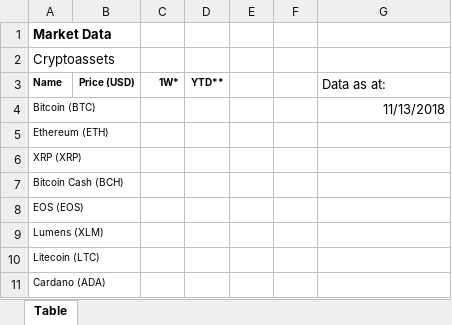
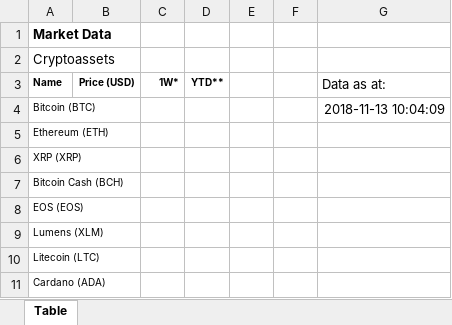
Before and after one commit to aaronsaliba/test, an Excel workbook: testing.xlsx, sheet Table, drawn as a sheet; only a part is shown; values as stored, in another font and other column widths than the file's, no borders; the diff names each change by its address in the sheet, - before the commit and + after, or states it on an @@ line.

```diff
--- a/testing.xlsx (sheet Table)
+++ b/testing.xlsx (sheet Table)
-G4 (Data as at:): 11/13/2018
+G4 (Data as at:): 2018-11-13 10:04:09
```
Also changed, not shown: 1 other file.
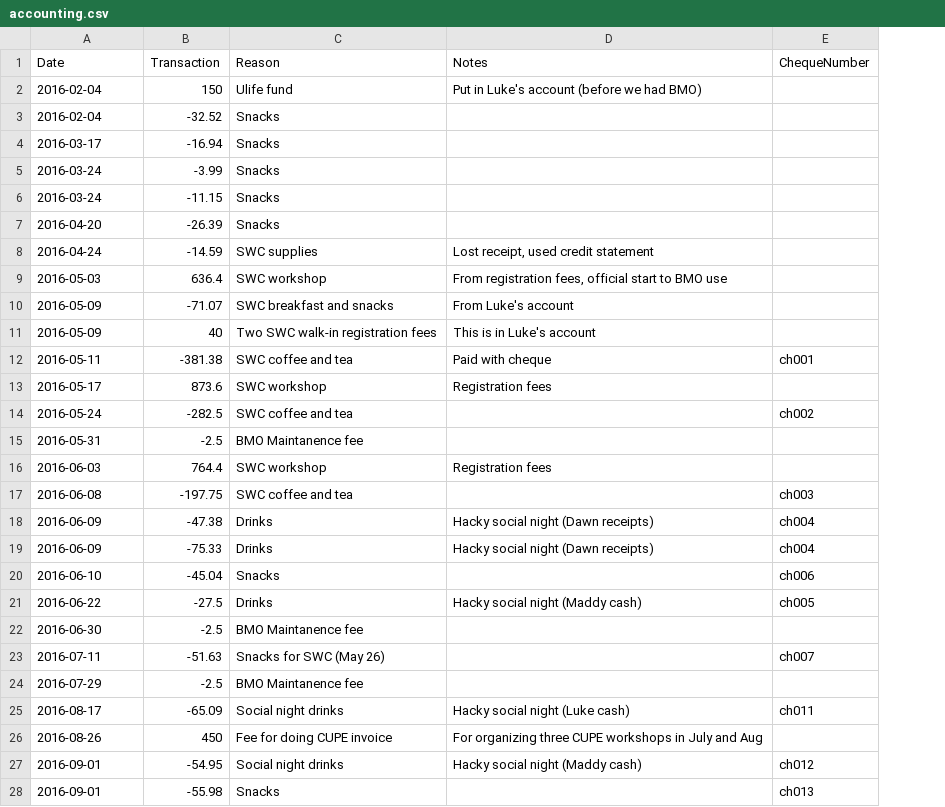
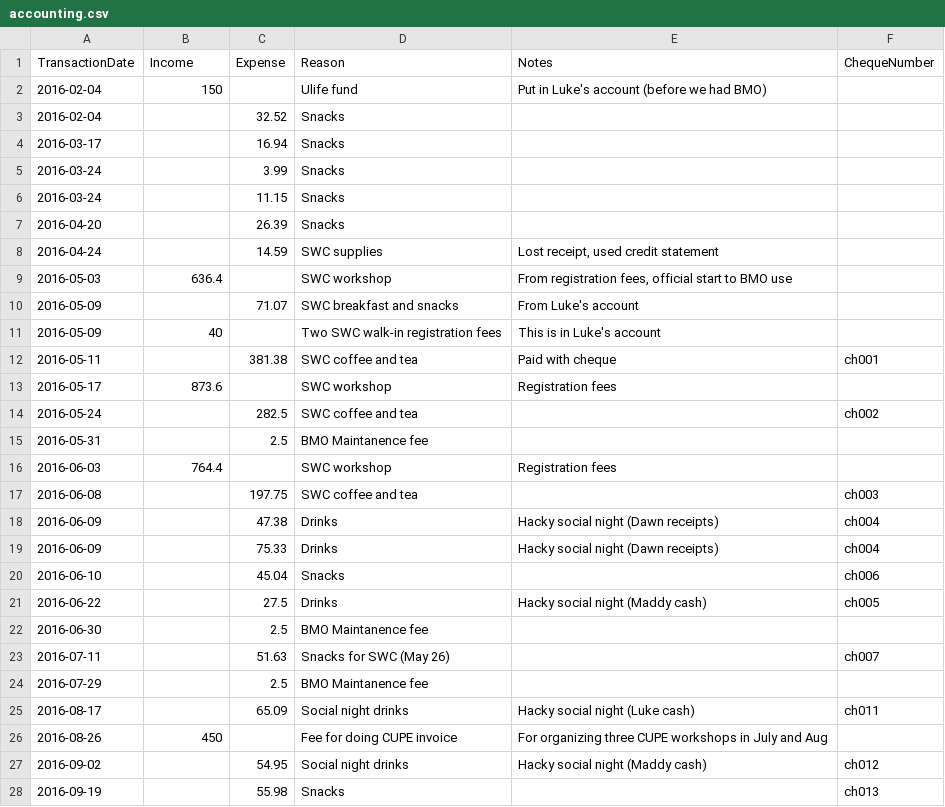
Before and after one commit to UofTCoders/council, a CSV file: treasurer/accounting.csv, drawn as a sheet; only a part is shown; the diff covers the shown part only; the diff names each change by its address in the sheet, - before the commit and + after, or states it on an @@ line.

Commit message:
Fixed merge conflict

```diff
--- a/treasurer/accounting.csv
+++ b/treasurer/accounting.csv
+column C (Expense), rows 3-28: 32.52 | 16.94 | 3.99 | 11.15 | 26.39 | 14.59 |  | 71.07 |  | 381.38 |  | 282.5 | 2.5 |  | 197.75 | 47.38 | 75.33 | 45.04 | 27.5 | 2.5 | 51.63 | 2.5 | 65.09 |  | 54.95 | 55.98
-A1: Date
+A1: TransactionDate
-B1: Transaction
+B1: Income
-B3 (Income): -32.52
+B3 (Income): (empty)
-B4 (Income): -16.94
+B4 (Income): (empty)
-B5 (Income): -3.99
+B5 (Income): (empty)
-B6 (Income): -11.15
+B6 (Income): (empty)
-B7 (Income): -26.39
+B7 (Income): (empty)
-B8 (Income): -14.59
+B8 (Income): (empty)
-B10 (Income): -71.07
+B10 (Income): (empty)
-B12 (Income): -381.38
+B12 (Income): (empty)
-B14 (Income): -282.5
+B14 (Income): (empty)
-B15 (Income): -2.5
+B15 (Income): (empty)
-B17 (Income): -197.75
+B17 (Income): (empty)
-B18 (Income): -47.38
+B18 (Income): (empty)
-B19 (Income): -75.33
+B19 (Income): (empty)
-B20 (Income): -45.04
+B20 (Income): (empty)
-B21 (Income): -27.5
+B21 (Income): (empty)
-B22 (Income): -2.5
+B22 (Income): (empty)
-B23 (Income): -51.63
+B23 (Income): (empty)
-B24 (Income): -2.5
+B24 (Income): (empty)
-B25 (Income): -65.09
+B25 (Income): (empty)
-A27 (TransactionDate): 2016-09-01
+A27 (TransactionDate): 2016-09-02
-B27 (Income): -54.95
+B27 (Income): (empty)
-A28 (TransactionDate): 2016-09-01
+A28 (TransactionDate): 2016-09-19
-B28 (Income): -55.98
+B28 (Income): (empty)
```
Also changed, not shown: 8 added rows, 1 removed row and 2 edited cells elsewhere in this file.
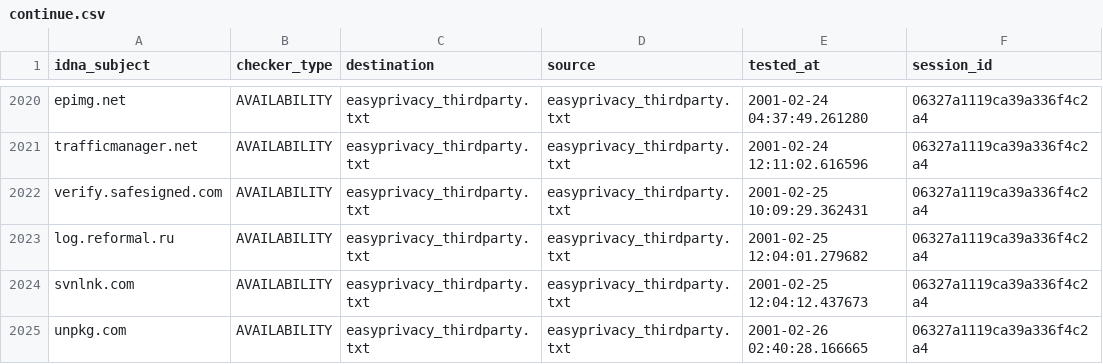
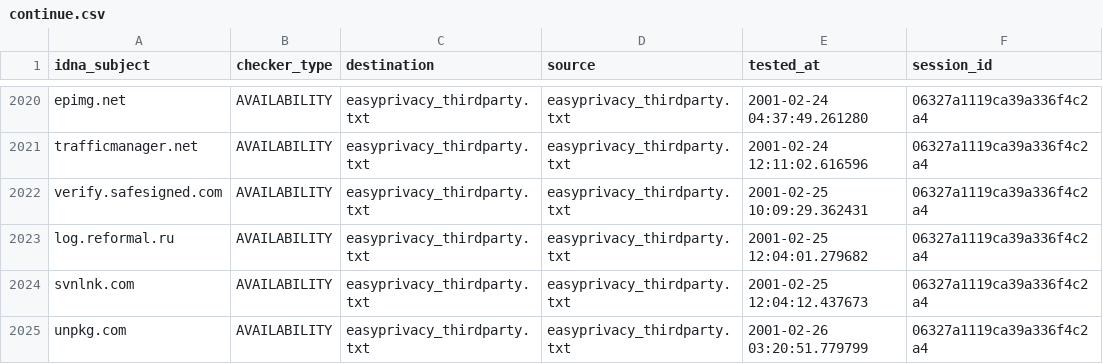
Before and after one commit to dns-test/EasyList, a CSV file: output/easyprivacy_thirdparty.txt/continue.csv, drawn as a sheet; only a part is shown, gaps mark what is left out.

```diff
--- a/output/easyprivacy_thirdparty.txt/continue.csv
+++ b/output/easyprivacy_thirdparty.txt/continue.csv
@@ -2024,2 +2024,2 @@ log.reformal.ru,AVAILABILITY,easyprivacy_thirdparty.txt,easyprivacy_thirdparty.t
 svnlnk.com,AVAILABILITY,easyprivacy_thirdparty.txt,easyprivacy_thirdparty.txt,2001-02-25 12:04:12.437673,06327a1119ca39a336f4c2a4
-unpkg.com,AVAILABILITY,easyprivacy_thirdparty.txt,easyprivacy_thirdparty.txt,2001-02-26 02:40:28.166665,06327a1119ca39a336f4c2a4
+unpkg.com,AVAILABILITY,easyprivacy_thirdparty.txt,easyprivacy_thirdparty.txt,2001-02-26 03:20:51.779799,06327a1119ca39a336f4c2a4
```
Also changed, not shown: 51 other files.
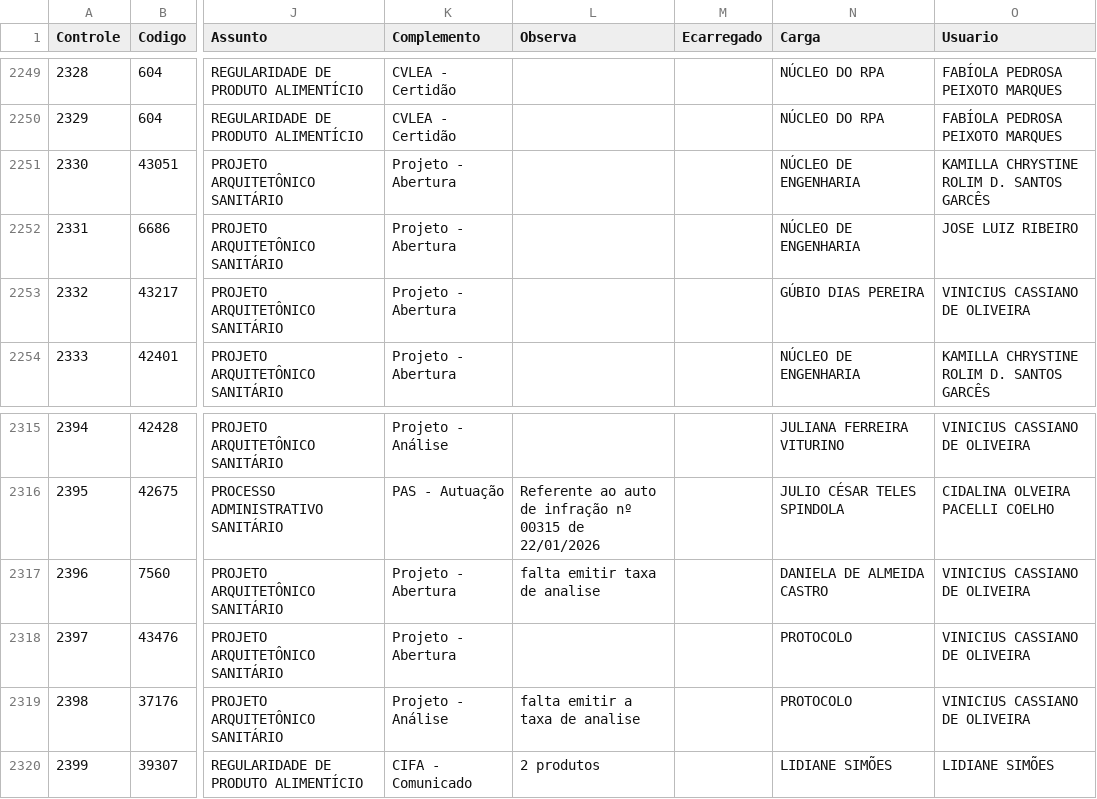
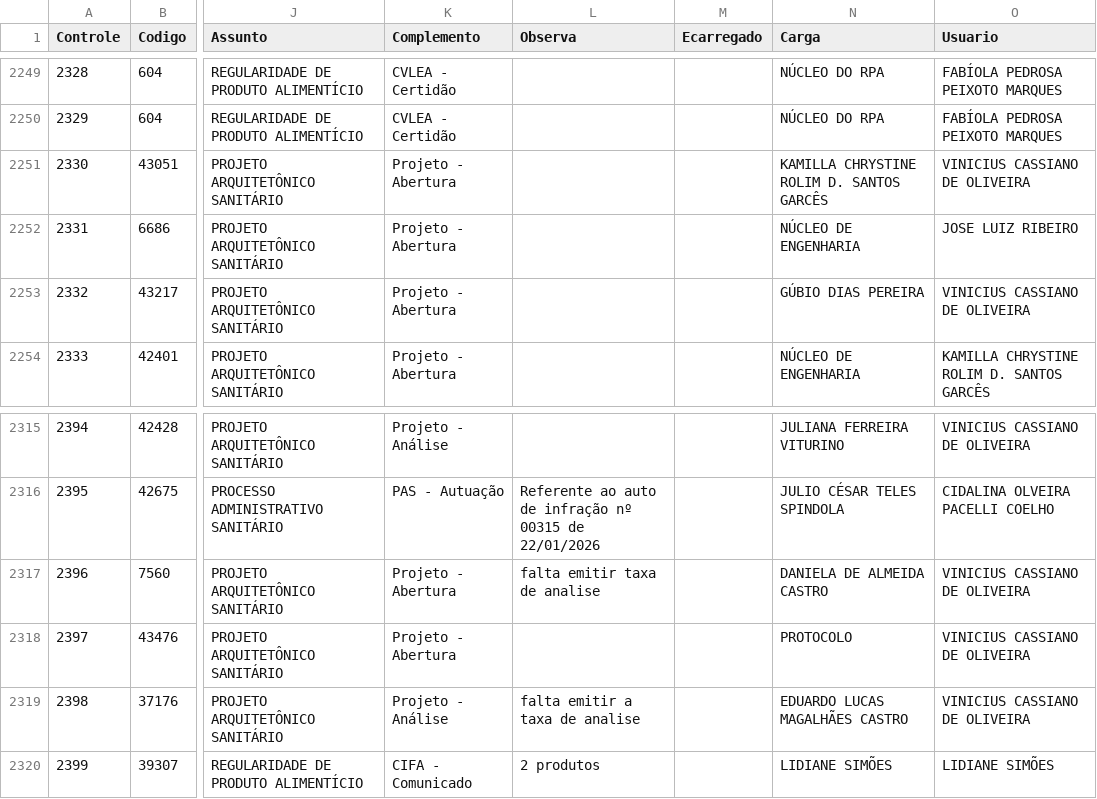
Before and after one commit to VisaAnapolis/APP, a CSV file: data/protocolo.csv, drawn as a sheet; only a part is shown, gaps mark what is left out; the diff names each change by its address in the sheet, - before the commit and + after, or states it on an @@ line.

```diff
--- a/data/protocolo.csv
+++ b/data/protocolo.csv
-N2251 (Carga): NÚCLEO DE ENGENHARIA
+N2251 (Carga): KAMILLA CHRYSTINE ROLIM D. SANTOS GARCÊS
-O2251 (Usuario): KAMILLA CHRYSTINE ROLIM D. SANTOS GARCÊS
+O2251 (Usuario): VINICIUS CASSIANO DE OLIVEIRA
-N2319 (Carga): PROTOCOLO
+N2319 (Carga): EDUARDO LUCAS MAGALHÃES CASTRO
```
Also changed, not shown: data/login.csv, data/rdpf.csv, 17 other files.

◆ ◆ ◆ ◆

Work required> Every line from the top of the material above through the line with "Also changed, not shown: 1 other file." should be duplicated exactly, please; leave out the pictures.

Answer to the problem>
Before and after one commit to aaronsaliba/test, an Excel workbook: testing.xlsx, sheet Table, drawn as a sheet; only a part is shown; values as stored, in another font and other column widths than the file's, no borders; the diff names each change by its address in the sheet, - before the commit and + after, or states it on an @@ line.

```diff
--- a/testing.xlsx (sheet Table)
+++ b/testing.xlsx (sheet Table)
-G4 (Data as at:): 11/13/2018
+G4 (Data as at:): 2018-11-13 10:04:09
```
Also changed, not shown: 1 other file.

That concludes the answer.